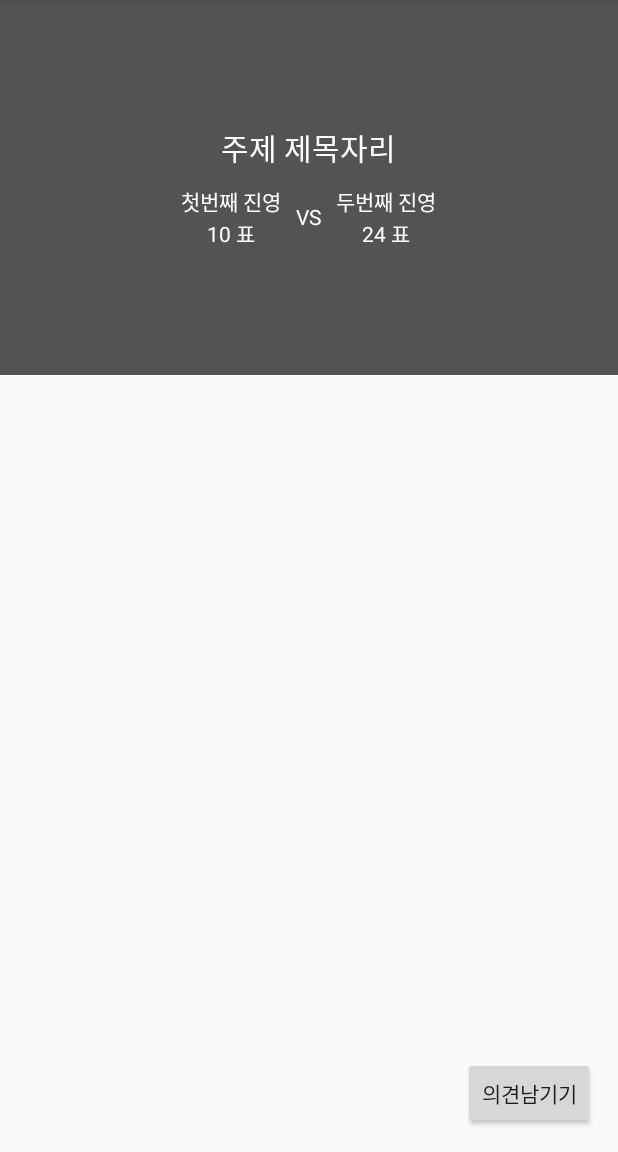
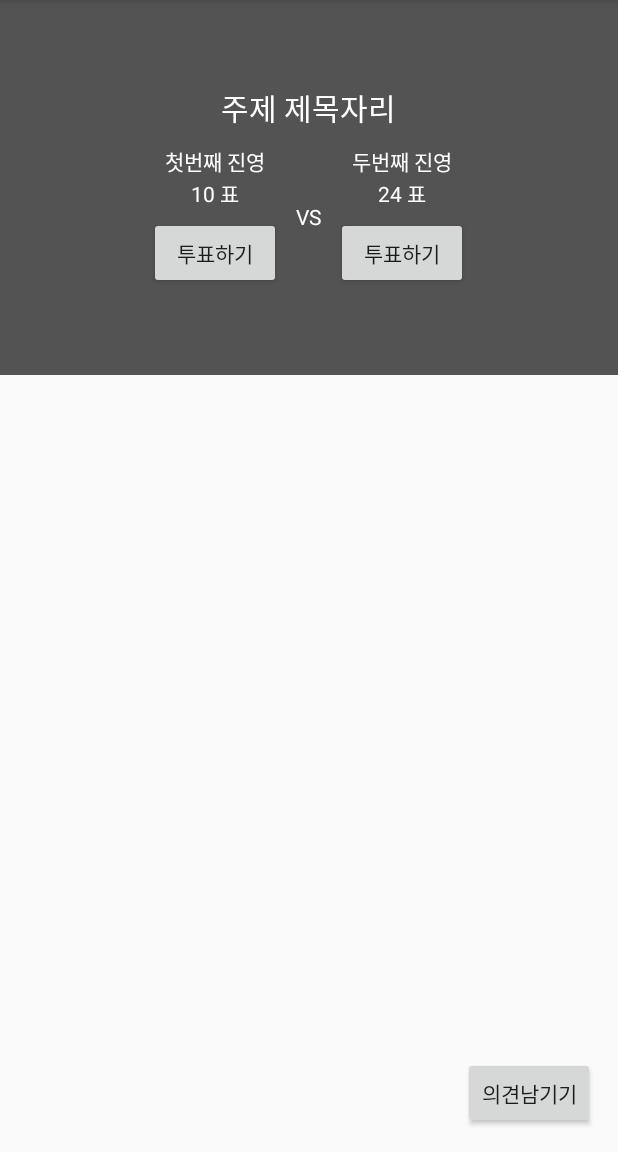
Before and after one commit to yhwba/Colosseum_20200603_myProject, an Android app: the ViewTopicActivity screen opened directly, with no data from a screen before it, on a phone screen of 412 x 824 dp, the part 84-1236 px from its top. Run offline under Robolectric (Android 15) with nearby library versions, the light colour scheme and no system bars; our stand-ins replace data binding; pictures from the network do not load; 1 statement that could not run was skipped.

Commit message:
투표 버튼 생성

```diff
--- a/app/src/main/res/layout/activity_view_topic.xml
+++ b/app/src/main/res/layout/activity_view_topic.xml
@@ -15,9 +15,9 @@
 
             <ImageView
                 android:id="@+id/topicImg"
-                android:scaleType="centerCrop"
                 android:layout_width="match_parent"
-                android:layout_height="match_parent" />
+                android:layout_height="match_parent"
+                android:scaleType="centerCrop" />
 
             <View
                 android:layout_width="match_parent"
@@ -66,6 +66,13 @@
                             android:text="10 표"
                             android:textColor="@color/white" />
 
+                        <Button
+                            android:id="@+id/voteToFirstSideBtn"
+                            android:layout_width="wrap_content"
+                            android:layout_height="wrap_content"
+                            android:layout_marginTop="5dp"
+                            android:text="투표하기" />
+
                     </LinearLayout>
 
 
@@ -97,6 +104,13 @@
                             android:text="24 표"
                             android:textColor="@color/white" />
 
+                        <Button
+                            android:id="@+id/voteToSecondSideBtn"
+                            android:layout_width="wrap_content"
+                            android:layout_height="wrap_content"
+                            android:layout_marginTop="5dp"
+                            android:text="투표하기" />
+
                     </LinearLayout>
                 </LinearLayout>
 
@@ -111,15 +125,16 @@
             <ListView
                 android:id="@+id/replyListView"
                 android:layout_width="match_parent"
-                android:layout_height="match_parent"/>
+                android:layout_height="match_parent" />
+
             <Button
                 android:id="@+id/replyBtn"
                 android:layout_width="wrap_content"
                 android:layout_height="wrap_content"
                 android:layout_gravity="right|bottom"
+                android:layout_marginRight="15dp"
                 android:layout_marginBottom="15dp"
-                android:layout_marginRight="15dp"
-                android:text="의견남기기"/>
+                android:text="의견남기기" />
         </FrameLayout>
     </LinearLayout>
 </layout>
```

▸ Assigned task
Once you have found every line above holding the word "LinearLayout", copy those lines.

▸ Solved problem
                     </LinearLayout>
                     </LinearLayout>
                 </LinearLayout>
     </LinearLayout>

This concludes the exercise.